Revision tracking records:
☆ ☆ ☆ ☆ ☆

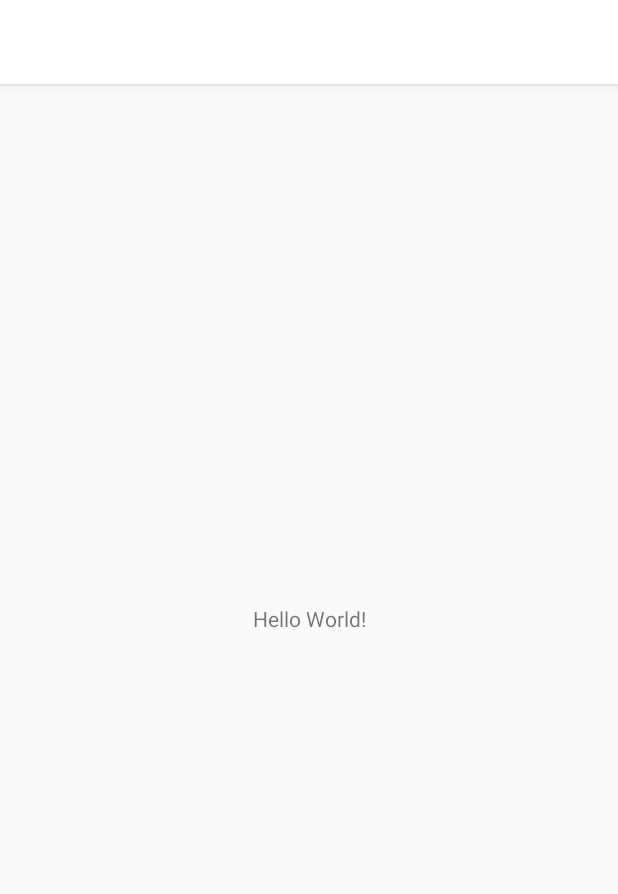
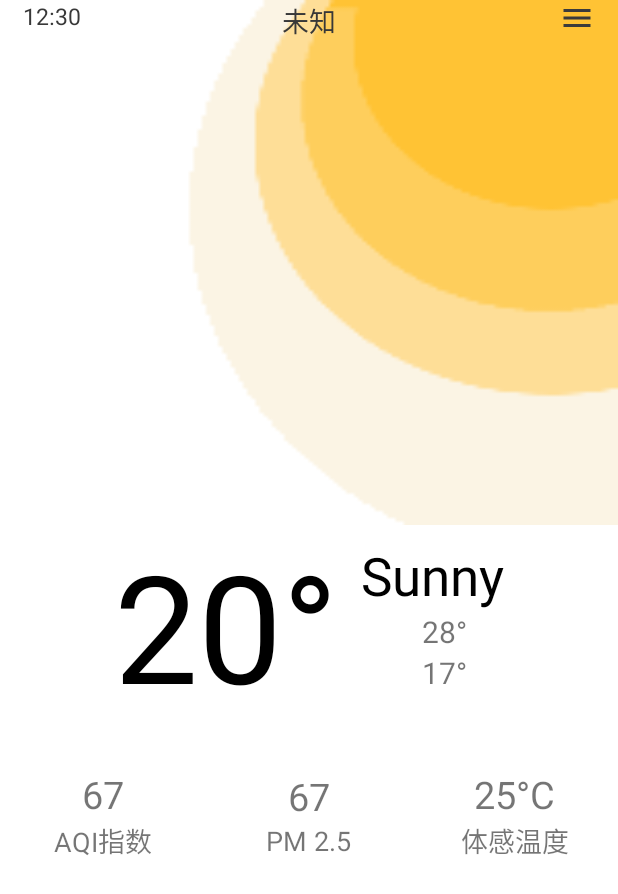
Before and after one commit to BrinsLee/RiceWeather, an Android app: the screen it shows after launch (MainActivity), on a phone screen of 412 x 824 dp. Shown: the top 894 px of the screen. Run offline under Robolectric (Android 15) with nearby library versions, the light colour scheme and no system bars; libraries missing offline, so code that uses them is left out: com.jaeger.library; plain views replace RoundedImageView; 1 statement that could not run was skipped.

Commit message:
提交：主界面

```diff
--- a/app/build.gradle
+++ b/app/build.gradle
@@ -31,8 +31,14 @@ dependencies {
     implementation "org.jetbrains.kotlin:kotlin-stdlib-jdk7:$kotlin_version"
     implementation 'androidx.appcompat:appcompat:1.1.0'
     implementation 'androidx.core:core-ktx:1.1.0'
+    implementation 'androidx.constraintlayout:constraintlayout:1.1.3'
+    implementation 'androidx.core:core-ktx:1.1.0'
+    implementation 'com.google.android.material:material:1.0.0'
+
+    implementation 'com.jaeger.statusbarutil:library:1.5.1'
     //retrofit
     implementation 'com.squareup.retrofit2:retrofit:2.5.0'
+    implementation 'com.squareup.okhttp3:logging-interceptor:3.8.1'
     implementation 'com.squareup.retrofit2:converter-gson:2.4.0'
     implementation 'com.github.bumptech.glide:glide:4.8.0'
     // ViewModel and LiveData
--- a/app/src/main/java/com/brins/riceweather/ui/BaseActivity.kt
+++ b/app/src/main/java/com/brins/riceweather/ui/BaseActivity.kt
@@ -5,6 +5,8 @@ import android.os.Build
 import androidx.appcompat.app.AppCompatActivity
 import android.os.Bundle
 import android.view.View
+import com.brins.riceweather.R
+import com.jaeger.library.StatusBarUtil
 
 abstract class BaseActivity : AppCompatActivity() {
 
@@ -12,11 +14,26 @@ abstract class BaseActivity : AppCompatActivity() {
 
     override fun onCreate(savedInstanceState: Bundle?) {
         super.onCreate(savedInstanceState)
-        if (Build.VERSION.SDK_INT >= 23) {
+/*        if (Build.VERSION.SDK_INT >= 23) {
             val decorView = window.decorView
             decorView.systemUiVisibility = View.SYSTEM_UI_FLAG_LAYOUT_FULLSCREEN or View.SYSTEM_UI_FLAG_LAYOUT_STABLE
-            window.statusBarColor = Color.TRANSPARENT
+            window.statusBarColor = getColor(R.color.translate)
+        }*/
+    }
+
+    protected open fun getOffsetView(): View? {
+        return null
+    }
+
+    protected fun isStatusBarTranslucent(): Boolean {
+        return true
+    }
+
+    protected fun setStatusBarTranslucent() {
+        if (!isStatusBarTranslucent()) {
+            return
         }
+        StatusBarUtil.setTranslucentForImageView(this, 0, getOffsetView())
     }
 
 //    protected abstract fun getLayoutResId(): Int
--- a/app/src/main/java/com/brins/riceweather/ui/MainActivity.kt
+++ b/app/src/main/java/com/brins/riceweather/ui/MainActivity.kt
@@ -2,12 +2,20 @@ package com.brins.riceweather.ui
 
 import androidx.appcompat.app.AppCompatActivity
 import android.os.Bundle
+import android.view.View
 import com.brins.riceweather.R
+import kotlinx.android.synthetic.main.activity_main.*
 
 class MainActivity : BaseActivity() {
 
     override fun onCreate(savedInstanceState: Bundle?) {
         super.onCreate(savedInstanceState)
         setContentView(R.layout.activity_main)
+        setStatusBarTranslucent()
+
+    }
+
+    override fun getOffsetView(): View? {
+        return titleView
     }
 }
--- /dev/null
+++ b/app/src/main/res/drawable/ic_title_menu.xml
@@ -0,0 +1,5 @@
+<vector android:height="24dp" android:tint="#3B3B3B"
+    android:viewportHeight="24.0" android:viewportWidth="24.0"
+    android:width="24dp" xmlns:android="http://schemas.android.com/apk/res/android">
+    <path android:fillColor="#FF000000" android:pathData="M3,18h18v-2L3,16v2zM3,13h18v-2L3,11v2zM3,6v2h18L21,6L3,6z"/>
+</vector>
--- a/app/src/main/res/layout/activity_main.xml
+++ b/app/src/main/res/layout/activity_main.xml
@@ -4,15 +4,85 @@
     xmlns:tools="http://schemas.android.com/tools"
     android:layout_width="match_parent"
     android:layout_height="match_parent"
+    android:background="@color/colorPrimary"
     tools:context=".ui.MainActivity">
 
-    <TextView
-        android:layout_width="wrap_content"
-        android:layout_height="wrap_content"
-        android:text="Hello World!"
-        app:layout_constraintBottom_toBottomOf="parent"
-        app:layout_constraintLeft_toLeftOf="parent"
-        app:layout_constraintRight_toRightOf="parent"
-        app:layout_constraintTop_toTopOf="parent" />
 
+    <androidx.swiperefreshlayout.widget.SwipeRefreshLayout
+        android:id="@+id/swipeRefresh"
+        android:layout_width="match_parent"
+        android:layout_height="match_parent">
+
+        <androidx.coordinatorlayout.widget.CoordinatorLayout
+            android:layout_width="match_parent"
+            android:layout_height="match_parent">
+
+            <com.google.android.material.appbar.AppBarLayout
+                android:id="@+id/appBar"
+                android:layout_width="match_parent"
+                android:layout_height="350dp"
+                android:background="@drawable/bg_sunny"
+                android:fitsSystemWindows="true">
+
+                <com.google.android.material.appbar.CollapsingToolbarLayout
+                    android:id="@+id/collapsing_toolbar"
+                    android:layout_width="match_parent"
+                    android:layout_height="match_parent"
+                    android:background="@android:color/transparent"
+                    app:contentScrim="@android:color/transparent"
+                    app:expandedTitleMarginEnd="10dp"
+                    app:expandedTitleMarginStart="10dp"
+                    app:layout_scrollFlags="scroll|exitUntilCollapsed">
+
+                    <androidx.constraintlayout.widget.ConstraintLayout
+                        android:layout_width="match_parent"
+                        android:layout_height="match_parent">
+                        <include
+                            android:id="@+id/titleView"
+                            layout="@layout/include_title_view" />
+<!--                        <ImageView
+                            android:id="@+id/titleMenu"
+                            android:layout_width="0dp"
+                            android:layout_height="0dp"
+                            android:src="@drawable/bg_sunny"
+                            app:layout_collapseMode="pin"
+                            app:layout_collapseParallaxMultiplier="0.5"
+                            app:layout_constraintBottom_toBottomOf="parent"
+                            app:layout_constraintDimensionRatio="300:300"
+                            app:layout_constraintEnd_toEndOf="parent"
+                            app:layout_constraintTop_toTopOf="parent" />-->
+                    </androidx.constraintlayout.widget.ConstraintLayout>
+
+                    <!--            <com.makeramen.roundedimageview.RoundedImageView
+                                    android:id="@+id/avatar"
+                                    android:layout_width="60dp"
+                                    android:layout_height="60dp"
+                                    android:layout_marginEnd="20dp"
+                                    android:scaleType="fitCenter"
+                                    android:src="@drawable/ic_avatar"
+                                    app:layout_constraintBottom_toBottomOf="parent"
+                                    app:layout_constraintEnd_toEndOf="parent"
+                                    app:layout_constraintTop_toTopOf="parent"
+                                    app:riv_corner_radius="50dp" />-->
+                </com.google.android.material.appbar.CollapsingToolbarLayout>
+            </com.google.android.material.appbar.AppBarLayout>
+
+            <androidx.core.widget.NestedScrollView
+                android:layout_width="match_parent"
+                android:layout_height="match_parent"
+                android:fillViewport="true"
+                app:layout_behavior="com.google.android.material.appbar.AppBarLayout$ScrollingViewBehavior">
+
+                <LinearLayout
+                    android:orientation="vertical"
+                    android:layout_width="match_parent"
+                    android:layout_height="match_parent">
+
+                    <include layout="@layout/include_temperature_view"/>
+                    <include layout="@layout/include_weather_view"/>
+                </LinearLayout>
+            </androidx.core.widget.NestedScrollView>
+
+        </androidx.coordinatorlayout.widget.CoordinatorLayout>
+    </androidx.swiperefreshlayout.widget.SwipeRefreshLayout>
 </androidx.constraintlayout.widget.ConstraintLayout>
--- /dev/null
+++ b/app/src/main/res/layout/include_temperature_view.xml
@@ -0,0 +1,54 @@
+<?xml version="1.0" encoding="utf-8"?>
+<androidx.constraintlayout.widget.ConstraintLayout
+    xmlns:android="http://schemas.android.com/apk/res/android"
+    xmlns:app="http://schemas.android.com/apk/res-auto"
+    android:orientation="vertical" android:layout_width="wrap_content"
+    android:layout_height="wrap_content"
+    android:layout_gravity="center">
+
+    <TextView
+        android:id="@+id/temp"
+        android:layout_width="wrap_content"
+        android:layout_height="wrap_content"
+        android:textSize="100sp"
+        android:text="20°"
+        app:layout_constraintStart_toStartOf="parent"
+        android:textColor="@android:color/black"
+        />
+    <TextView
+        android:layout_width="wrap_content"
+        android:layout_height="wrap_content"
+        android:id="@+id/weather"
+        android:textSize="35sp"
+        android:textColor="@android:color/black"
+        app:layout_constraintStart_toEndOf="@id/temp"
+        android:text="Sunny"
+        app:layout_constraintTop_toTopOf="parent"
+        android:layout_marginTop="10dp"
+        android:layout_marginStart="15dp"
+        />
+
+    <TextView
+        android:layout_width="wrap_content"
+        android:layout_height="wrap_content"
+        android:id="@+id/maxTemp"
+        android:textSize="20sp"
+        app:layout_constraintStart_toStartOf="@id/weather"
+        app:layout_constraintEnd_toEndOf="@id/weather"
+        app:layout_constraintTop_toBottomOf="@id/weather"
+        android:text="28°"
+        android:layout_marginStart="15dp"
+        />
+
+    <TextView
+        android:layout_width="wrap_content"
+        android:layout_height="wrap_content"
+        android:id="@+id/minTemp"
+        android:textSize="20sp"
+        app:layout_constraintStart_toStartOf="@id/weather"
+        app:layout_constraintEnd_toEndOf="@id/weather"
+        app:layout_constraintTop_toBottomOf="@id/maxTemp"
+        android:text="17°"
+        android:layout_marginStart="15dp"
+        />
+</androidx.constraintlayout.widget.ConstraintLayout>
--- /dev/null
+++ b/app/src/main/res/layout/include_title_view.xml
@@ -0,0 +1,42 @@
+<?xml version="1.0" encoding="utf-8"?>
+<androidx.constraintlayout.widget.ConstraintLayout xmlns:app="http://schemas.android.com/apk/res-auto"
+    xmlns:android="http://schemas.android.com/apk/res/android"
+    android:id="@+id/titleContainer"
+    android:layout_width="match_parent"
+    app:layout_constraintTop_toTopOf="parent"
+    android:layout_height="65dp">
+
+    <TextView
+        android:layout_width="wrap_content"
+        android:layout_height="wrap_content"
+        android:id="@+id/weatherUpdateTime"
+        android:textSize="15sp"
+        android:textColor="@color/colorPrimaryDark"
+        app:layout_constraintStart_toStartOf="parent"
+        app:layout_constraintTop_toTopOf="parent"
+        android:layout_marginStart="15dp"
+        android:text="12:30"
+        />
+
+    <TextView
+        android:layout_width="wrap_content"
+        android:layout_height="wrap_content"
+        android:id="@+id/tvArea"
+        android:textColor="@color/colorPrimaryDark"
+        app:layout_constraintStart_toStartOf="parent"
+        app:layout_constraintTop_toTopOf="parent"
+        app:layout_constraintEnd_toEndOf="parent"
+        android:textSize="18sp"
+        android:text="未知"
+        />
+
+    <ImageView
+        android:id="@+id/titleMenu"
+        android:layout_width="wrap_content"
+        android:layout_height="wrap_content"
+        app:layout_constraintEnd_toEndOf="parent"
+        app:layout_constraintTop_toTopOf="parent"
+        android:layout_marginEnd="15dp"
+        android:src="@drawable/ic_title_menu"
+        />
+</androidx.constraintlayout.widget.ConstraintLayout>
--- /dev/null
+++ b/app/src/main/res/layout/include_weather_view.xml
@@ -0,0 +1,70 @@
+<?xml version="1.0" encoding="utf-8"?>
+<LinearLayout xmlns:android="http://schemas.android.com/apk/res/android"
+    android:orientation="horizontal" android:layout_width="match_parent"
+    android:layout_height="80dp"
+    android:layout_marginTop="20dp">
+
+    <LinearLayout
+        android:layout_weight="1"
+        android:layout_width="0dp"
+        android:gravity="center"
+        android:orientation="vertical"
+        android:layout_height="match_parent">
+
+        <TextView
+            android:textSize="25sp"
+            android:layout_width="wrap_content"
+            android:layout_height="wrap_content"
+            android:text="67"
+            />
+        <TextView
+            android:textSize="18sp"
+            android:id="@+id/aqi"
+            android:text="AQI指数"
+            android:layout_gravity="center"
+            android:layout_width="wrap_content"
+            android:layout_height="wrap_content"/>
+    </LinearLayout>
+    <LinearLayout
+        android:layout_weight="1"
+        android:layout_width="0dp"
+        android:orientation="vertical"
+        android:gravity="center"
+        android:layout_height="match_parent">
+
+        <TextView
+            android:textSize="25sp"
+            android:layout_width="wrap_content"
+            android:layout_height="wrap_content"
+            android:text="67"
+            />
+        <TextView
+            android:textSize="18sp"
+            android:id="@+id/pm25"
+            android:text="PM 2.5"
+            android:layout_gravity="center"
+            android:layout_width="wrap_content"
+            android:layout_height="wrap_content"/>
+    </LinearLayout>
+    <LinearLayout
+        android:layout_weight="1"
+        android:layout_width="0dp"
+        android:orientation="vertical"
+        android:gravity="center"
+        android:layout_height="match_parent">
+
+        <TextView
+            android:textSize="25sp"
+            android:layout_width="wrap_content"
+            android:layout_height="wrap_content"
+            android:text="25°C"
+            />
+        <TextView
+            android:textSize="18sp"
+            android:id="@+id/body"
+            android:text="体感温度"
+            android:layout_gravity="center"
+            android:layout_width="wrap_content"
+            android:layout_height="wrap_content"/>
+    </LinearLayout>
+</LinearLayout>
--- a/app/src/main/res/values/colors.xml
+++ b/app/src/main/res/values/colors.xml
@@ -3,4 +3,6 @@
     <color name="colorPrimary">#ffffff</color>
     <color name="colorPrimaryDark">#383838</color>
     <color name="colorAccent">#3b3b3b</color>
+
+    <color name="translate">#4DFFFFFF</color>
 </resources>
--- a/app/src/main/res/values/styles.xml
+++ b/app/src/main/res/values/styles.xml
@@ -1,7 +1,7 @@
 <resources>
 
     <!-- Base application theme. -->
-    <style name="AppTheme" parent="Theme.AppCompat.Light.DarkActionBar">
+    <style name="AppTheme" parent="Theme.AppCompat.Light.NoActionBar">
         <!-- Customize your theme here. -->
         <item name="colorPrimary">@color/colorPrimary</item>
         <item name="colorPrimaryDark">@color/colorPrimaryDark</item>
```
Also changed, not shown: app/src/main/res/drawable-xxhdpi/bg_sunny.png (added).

☆ ☆ ☆ ☆ ☆

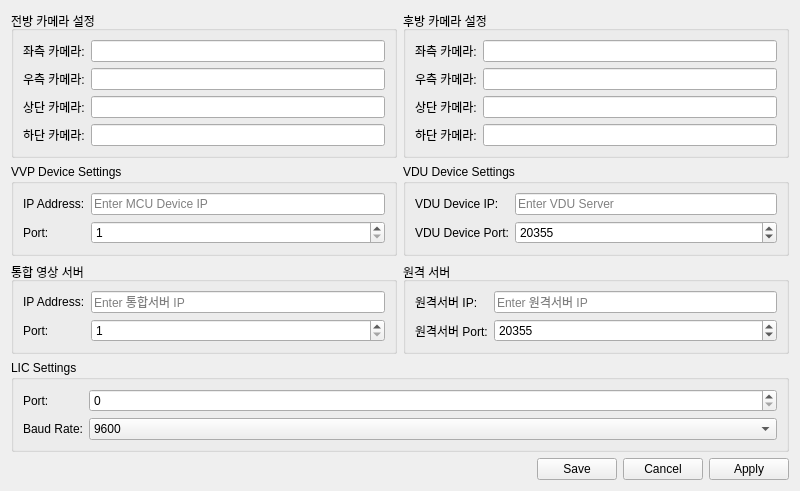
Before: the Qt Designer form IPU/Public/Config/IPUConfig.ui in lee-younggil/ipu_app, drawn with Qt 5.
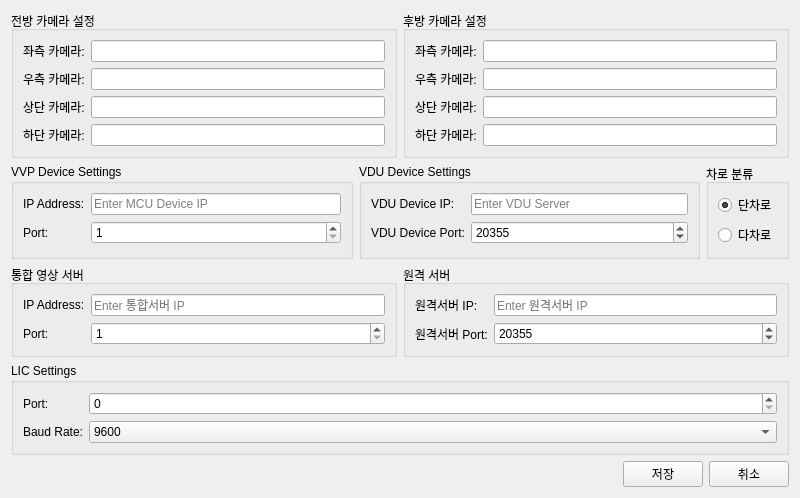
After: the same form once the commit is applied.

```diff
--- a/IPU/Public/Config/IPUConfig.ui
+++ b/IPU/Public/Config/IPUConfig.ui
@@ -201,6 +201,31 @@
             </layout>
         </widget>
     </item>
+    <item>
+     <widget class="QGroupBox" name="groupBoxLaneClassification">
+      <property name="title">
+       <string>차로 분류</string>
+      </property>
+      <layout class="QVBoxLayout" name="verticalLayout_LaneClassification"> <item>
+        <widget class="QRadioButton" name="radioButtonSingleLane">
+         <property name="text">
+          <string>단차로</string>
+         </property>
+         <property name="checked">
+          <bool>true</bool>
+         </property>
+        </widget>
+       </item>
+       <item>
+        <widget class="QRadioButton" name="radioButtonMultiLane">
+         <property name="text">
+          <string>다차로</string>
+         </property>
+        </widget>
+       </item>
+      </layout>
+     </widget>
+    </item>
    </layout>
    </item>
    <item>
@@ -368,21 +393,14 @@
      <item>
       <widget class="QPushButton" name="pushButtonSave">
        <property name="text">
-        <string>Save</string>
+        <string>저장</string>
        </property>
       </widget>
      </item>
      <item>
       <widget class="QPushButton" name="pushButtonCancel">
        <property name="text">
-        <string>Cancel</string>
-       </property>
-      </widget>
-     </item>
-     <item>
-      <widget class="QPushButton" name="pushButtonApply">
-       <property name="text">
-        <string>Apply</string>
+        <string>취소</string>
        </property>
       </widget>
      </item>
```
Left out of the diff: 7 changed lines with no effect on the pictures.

☆ ☆ ☆ ☆ ☆

== Work instruction ==
Wherever the string "schemas" appears in the records above, copy the line it sits in.

== Answer section ==
+    android:width="24dp" xmlns:android="http://schemas.android.com/apk/res/android">
     xmlns:tools="http://schemas.android.com/tools"
+    xmlns:android="http://schemas.android.com/apk/res/android"
+    xmlns:app="http://schemas.android.com/apk/res-auto"
+<androidx.constraintlayout.widget.ConstraintLayout xmlns:app="http://schemas.android.com/apk/res-auto"
+    xmlns:android="http://schemas.android.com/apk/res/android"
+<LinearLayout xmlns:android="http://schemas.android.com/apk/res/android"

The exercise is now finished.